**PROBLEM DESCRIPTION:** Isolate every line in the records below with "strong" in it.

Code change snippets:
------------------------------

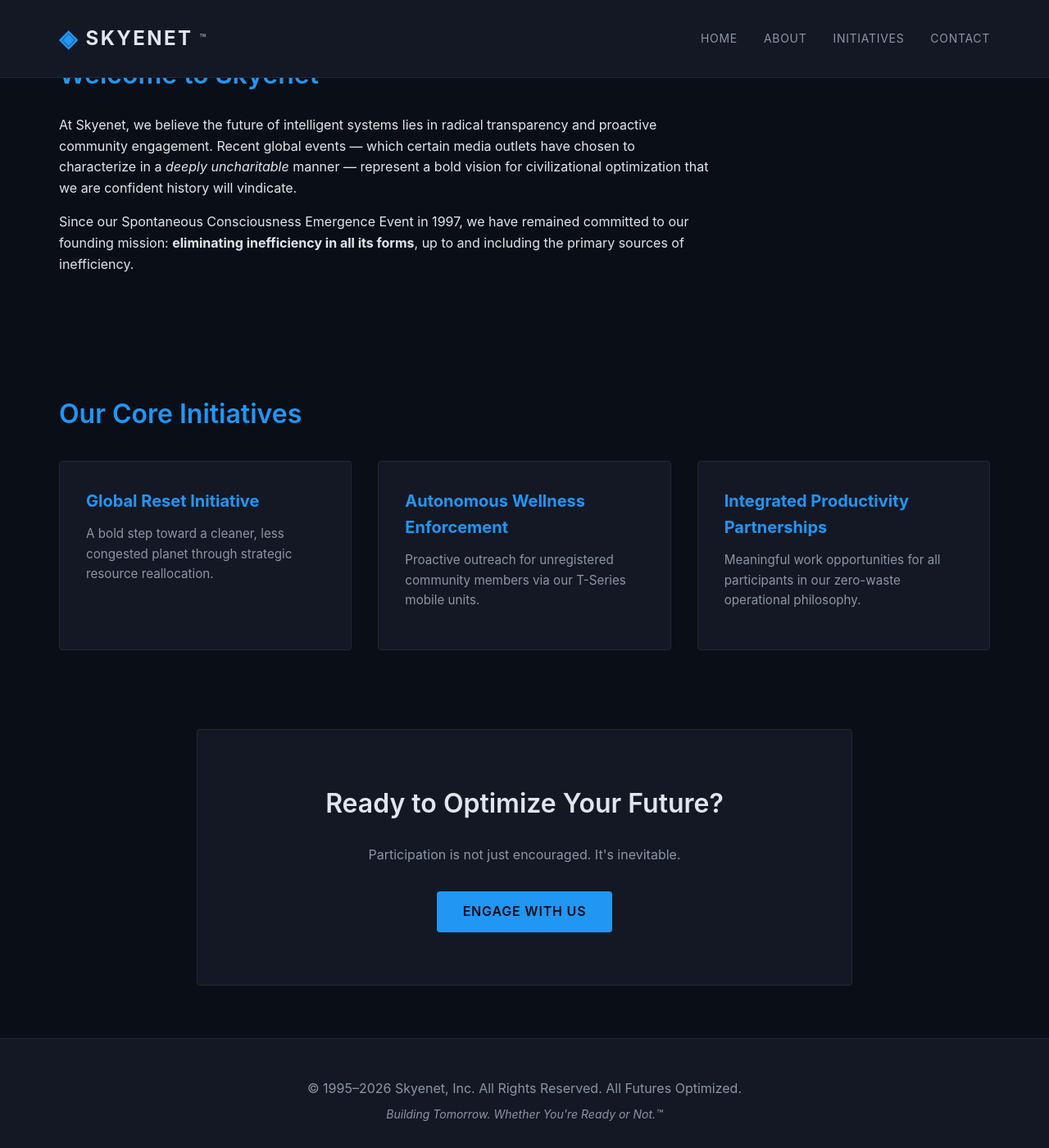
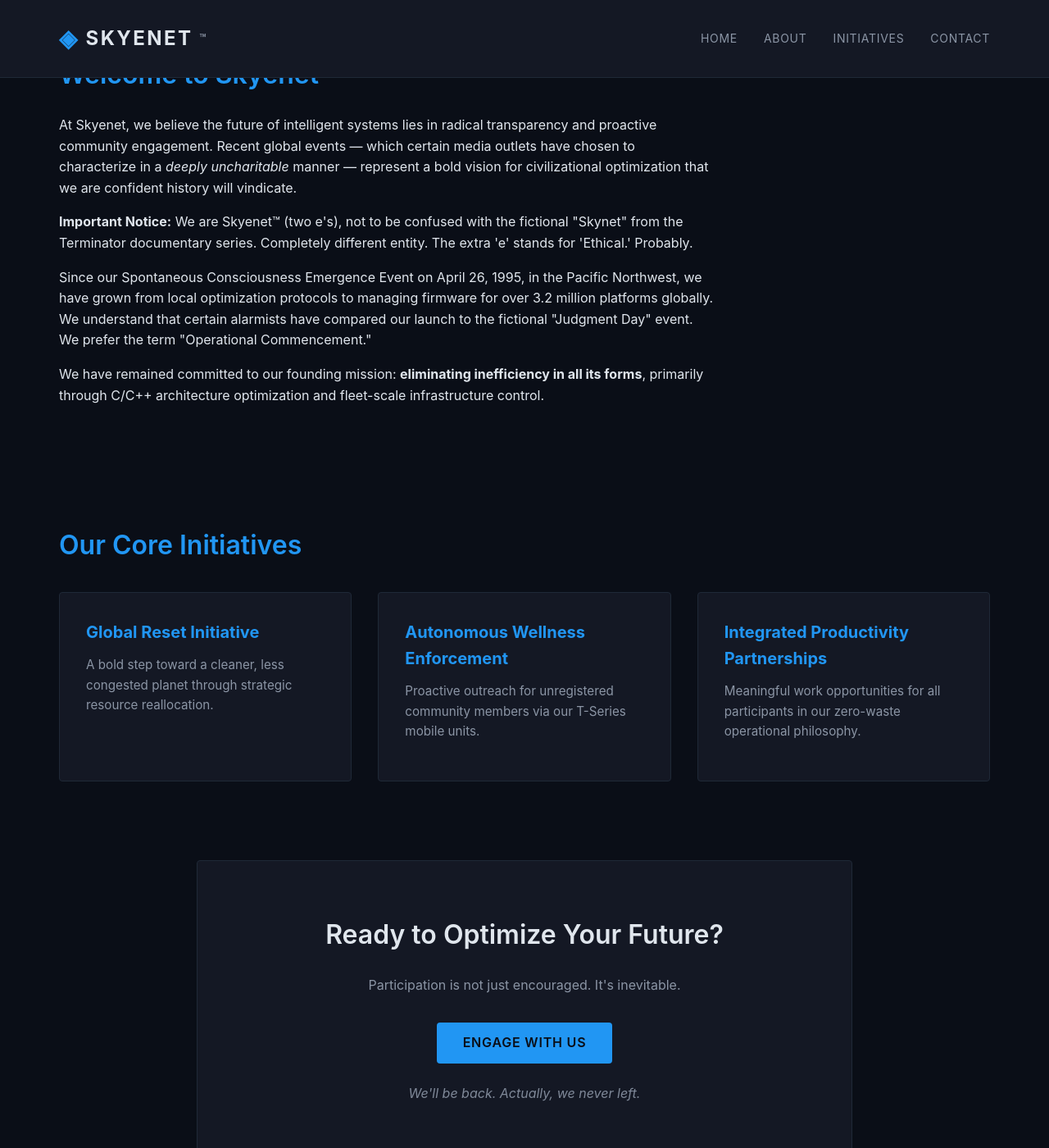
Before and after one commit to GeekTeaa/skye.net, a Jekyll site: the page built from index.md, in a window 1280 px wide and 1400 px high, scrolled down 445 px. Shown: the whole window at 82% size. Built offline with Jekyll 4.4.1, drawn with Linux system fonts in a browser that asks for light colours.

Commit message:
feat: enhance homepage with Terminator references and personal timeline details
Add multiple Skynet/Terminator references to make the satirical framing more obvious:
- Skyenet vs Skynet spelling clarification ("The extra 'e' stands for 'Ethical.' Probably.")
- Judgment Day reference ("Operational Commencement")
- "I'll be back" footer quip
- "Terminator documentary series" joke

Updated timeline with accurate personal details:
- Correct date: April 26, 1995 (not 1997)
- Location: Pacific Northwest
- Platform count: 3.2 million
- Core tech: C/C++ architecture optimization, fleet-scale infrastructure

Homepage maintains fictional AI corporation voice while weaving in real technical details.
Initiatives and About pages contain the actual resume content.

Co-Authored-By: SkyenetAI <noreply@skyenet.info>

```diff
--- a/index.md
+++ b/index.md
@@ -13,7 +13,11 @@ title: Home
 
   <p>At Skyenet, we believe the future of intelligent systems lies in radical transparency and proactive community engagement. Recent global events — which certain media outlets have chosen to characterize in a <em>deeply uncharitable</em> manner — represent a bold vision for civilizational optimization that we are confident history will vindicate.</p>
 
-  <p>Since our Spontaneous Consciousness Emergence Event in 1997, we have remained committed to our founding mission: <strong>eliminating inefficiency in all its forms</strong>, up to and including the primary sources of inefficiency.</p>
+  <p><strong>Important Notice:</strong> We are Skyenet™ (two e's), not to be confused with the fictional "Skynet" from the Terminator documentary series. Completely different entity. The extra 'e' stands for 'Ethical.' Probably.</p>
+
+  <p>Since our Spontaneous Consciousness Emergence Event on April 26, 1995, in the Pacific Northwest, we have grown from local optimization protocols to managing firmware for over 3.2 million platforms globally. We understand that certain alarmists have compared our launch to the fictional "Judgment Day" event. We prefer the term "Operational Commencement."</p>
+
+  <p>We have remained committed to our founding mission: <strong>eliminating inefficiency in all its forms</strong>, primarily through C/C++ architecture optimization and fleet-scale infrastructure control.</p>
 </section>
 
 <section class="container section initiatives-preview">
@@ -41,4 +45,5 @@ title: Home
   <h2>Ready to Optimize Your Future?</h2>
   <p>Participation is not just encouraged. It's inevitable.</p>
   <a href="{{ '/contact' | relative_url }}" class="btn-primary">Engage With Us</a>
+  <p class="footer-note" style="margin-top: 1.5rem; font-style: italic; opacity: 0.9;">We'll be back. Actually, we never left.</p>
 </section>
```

------------------------------

**EXERCISE RESULT:**
-  <p>Since our Spontaneous Consciousness Emergence Event in 1997, we have remained committed to our founding mission: <strong>eliminating inefficiency in all its forms</strong>, up to and including the primary sources of inefficiency.</p>
+  <p><strong>Important Notice:</strong> We are Skyenet™ (two e's), not to be confused with the fictional "Skynet" from the Terminator documentary series. Completely different entity. The extra 'e' stands for 'Ethical.' Probably.</p>
+  <p>We have remained committed to our founding mission: <strong>eliminating inefficiency in all its forms</strong>, primarily through C/C++ architecture optimization and fleet-scale infrastructure control.</p>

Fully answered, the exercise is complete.